----- RECORDS FOR THIS EXERCISE

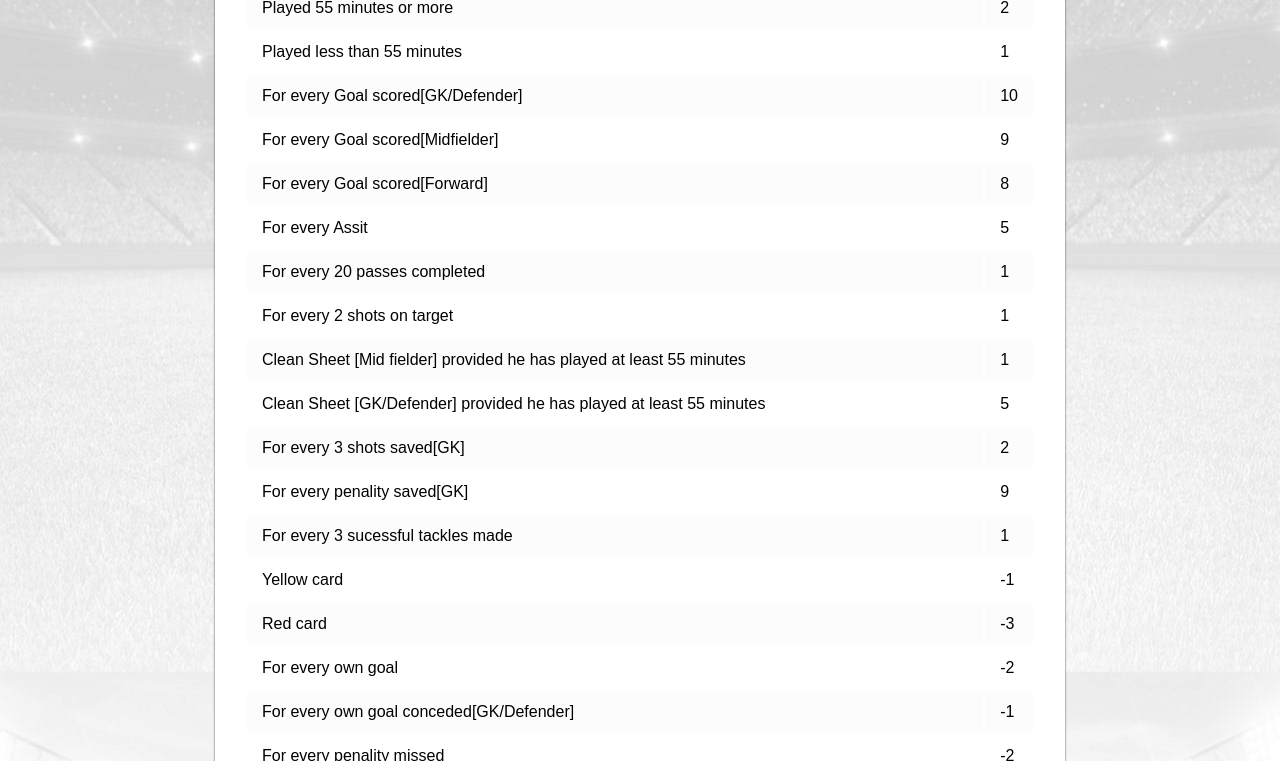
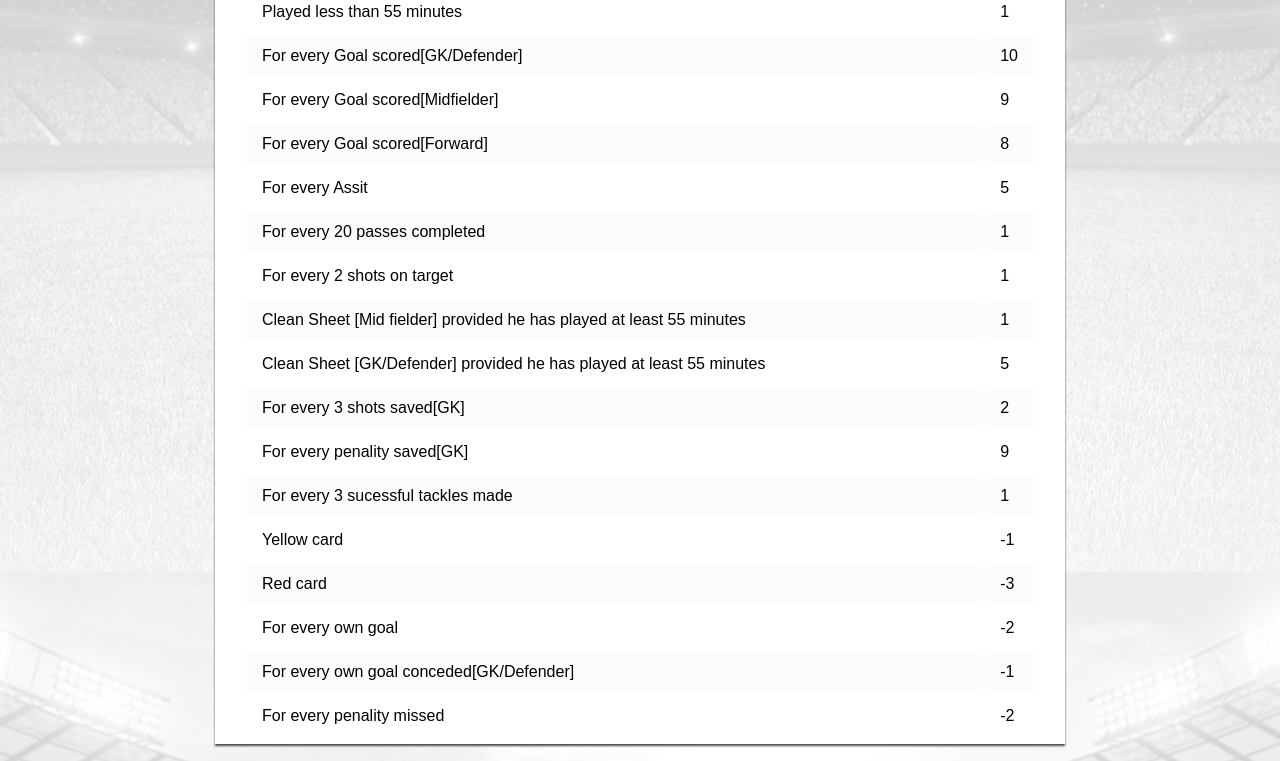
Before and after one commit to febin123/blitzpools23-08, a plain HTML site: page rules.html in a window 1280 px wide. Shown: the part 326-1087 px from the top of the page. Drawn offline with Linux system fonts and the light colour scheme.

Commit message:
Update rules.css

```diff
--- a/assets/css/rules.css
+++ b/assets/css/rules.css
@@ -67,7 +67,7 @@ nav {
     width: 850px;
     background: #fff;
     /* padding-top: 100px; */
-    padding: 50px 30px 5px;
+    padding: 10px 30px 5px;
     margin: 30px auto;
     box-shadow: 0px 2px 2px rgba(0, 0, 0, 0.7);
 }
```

----------

YOUR ASSIGNMENT — Go through the records and copy each line with "assets" in it.

SOLUTION TO THIS EXERCISE —
--- a/assets/css/rules.css
+++ b/assets/css/rules.css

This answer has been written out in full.